Leeds District Magistrates Court erred by deeming an application frivolous and refusing to state a case for the opinion of the High Court, a judge has ruled.
In Rayne, R (On the Application Of) v Leeds District Magistrates Court  EWHC 1964 (Admin) HHJ Gosnell refused to grant relief to the claimant, however, because the issue of his security of tenure “has become academic due to the passage of time. The claimant no longer has any practical need for a final remedy”.
“Had this not been the case however it is clear that I would have granted relief.”
The claimant is a tenant of a home in Leeds owned by the council.
He suffers from paranoid schizophrenia and has been twice detained under the Mental Health Act 1983.
Neighbours complained of extensive anti-social behaviour and in June 2019 Leeds served both an abatement notice under section 80 of the Environmental Protection Act 1990 and a notice seeking possession.

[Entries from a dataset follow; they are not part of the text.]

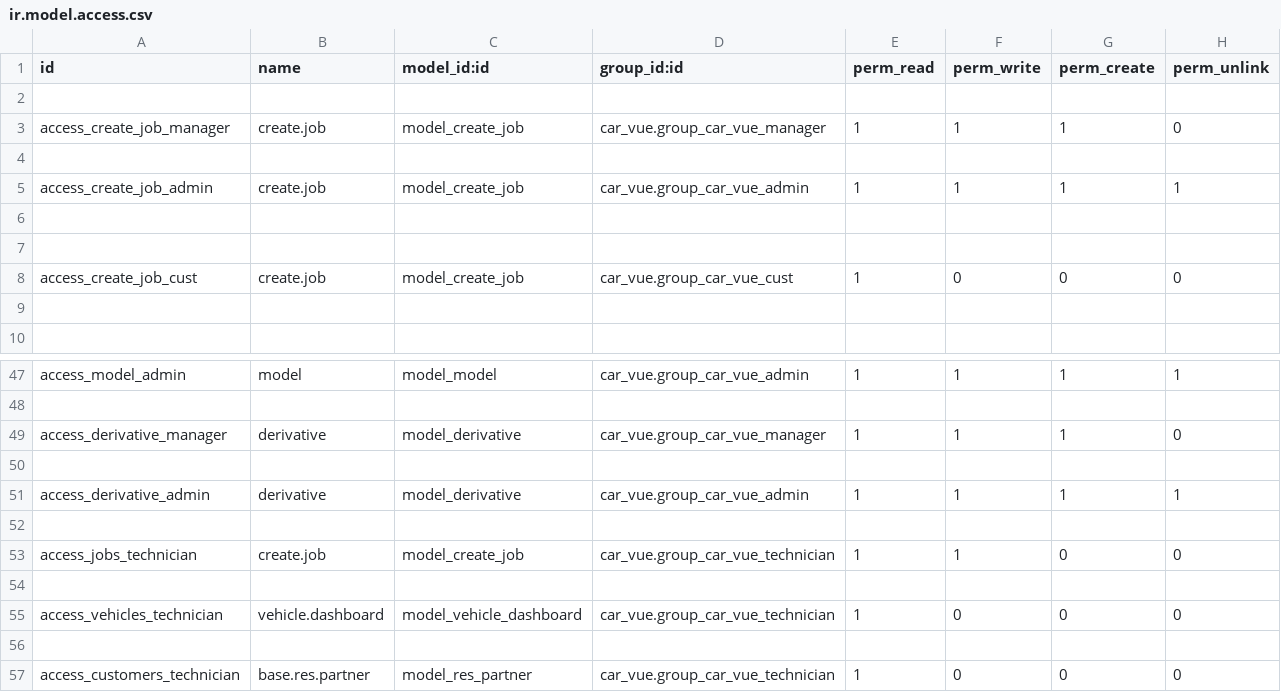
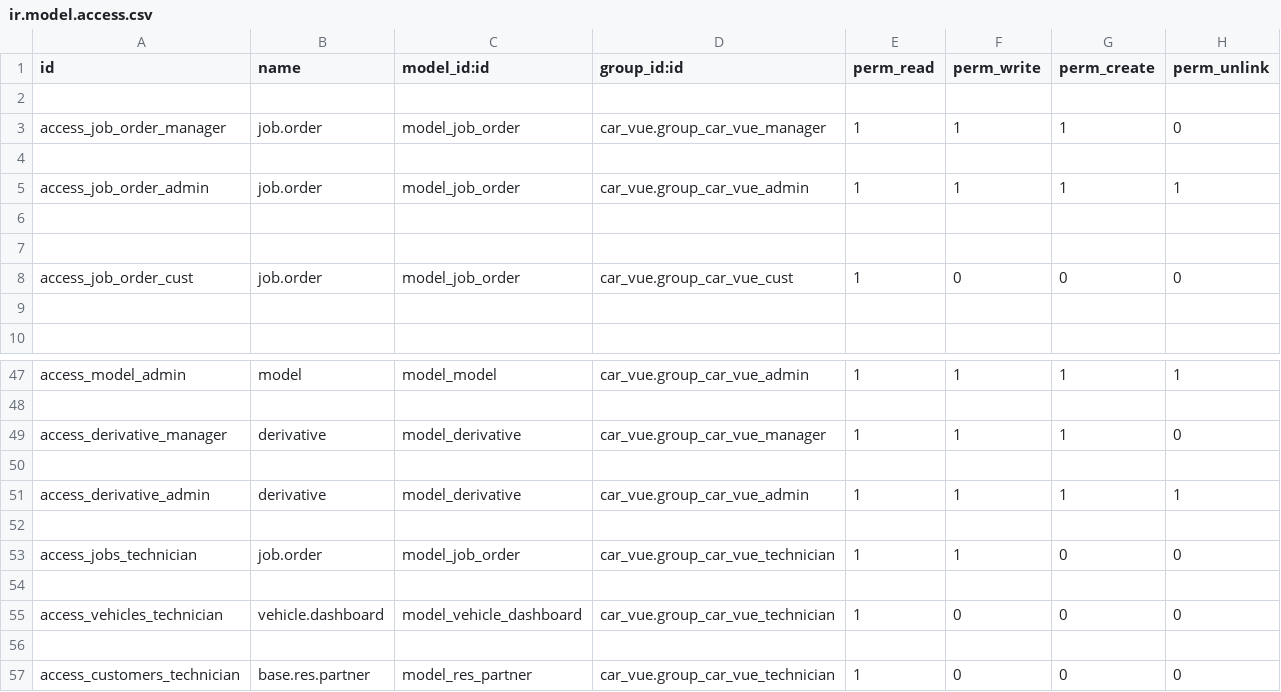
Before and after one commit to ehAPI/CarVue, a CSV file: security/ir.model.access.csv, drawn as a sheet; only a part is shown, gaps mark what is left out.

```diff
--- a/security/ir.model.access.csv
+++ b/security/ir.model.access.csv
@@ -2,8 +2,8 @@ id,name,model_id:id,group_id:id,perm_read,perm_write,perm_create,perm_unlink
 
-access_create_job_manager,create.job,model_create_job,car_vue.group_car_vue_manager,1,1,1,0
+access_job_order_manager,job.order,model_job_order,car_vue.group_car_vue_manager,1,1,1,0
 
-access_create_job_admin,create.job,model_create_job,car_vue.group_car_vue_admin,1,1,1,1
+access_job_order_admin,job.order,model_job_order,car_vue.group_car_vue_admin,1,1,1,1
 
 
-access_create_job_cust,create.job,model_create_job,car_vue.group_car_vue_cust,1,0,0,0
+access_job_order_cust,job.order,model_job_order,car_vue.group_car_vue_cust,1,0,0,0
 
@@ -52,3 +52,3 @@ access_derivative_admin,derivative,model_derivative,car_vue.group_car_vue_admin,
 
-access_jobs_technician,create.job,model_create_job,car_vue.group_car_vue_technician,1,1,0,0
+access_jobs_technician,job.order,model_job_order,car_vue.group_car_vue_technician,1,1,0,0
 
```
Also changed, not shown: 6 other files.
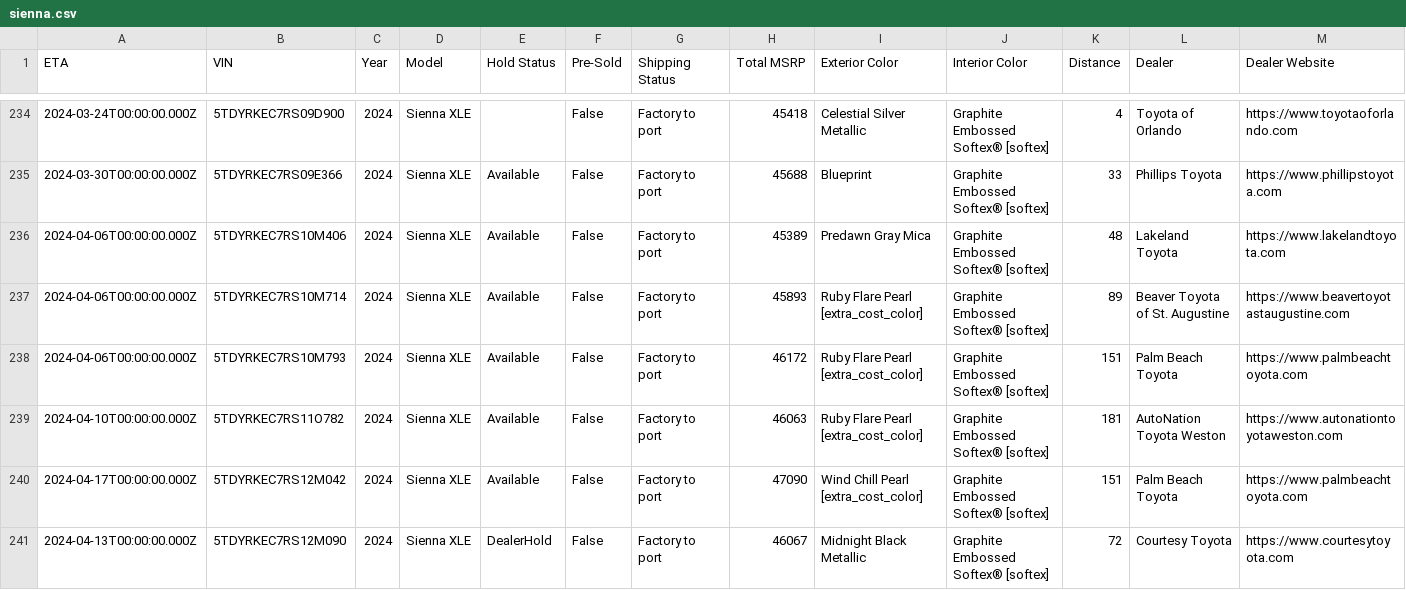
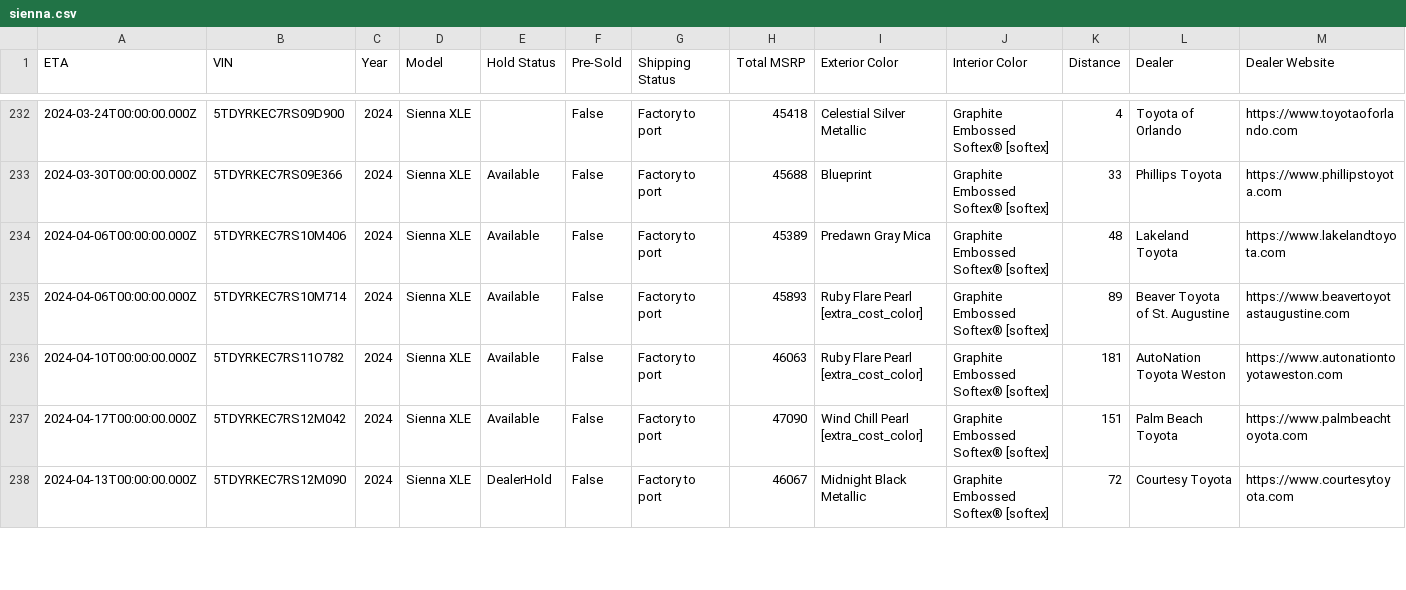
Before and after one commit to ianko/sienna_grabber, a CSV file: output/sienna.csv, drawn as a sheet; only a part is shown, gaps mark what is left out; rows hold the shown columns only; the diff covers the shown part only; the diff names each change by its address in the sheet, - before the commit and + after, or states it on an @@ line.

Commit message:
Updating siennas data: Sun Feb 18 13:22:14 UTC 2024

```diff
--- a/output/sienna.csv
+++ b/output/sienna.csv
-row 238: 2024-04-06T00:00:00.000Z | 5TDYRKEC7RS10M793 | 2024 | Sienna XLE | Available | False | Factory to port | 46172 | Ruby Flare Pearl [extra_cost_color] | Graphite Embossed Softex® [softex] | 151 | Palm Beach Toyota | https://www.palmbeachtoyota.com
```
Also changed, not shown: 2 removed rows and 33 edited cells elsewhere in this file, 1 other file.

The council then applied for a partial closure order which would permit access to the property by only the claimant and a small list of friends and family.
He took legal advice and a hearing took place in January 2020 and adjourned until 12 February 2020.
The claimant’s solicitors applied for legal aid funding as an exceptional case. This was refused and the solicitors sought a review asking on 12 February 2020 for a further adjournment so this review could be completed.
Magistrates refused the application for an adjournment and the solicitors withdrew from the case. They were notified later that morning that the review was successful and legal aid funding was granted. By this time however the court had granted the application for a partial premises closure order for a period of three months, it appeared with the claimant's consent, HHJ Gosnell said.
The following month the claimant asked the magistrates to state a case for the opinion of the High Court.
The magistrates refused that too, on the grounds that the application was frivolous as being “futile, misconceived, hopeless or academic”.
HHJ Gosnell noted that the claimant remained in the property as a secure tenant, the closure order had long expired [it was not renewed after three months] and the proceedings were now academic as a consequence of the application of the rather complicated statutory provisions. He therefore refused relief on that ground alone.
However, in case of a successful appeal, he dealt briefly with the substantive grounds of challenge.
The judge said the ground of claim was that the magistrates had been wrong to conclude that the application to state a case was frivolous.
The claimant’s counsel argued that magistrates were aware the Legal Aid Agency (LAA) had undertaken to reach their decision on the review the same morning the case was to be heard and so the only sensible decision available was to adjourn briefly for that to be completed and for the claimant to have legal representation if entitled to it.
It was also argued for the claimant that the LAA’s decision after the review to grant him aid showed it believed he required legal aid to safeguard his rights under Article 6 (1) and Article 8 ECHR, and that the magistrates’ suggestion that the need to make progress should be balanced against his Article 6 rights represented a mistake in law.
HHJ Gosnell said: “The trial had already been listed one day outside the 14 day limit for adjournments under the Anti-Social Behaviour, Crime and Policing Act 2014.
“The appeal against refusal of legal aid was due to be determined later that day. A short adjournment to see whether this vulnerable litigant could have the benefit of legal representation would clearly have been reasonable.”
He said it should have been “fairly obvious” to magistrates “that an illiterate claimant only recently released from hospital having suffered from paranoid schizophrenia could not properly and effectively represent himself in this trial involving complex housing law rights to access to his home”.
The magistrates’ conclusion that the claimant had had a reasonable opportunity to obtain legal aid funding “was not a conclusion that any bench, properly directed, could have reached on the facts of this case”.
HHJ Gosnell concluded: “This leads me to the inevitable conclusion that the [magistrates were] wrong in law to categorise the request to state a case as "frivolous". It cannot be said that it was “futile, misconceived, hopeless or academic”.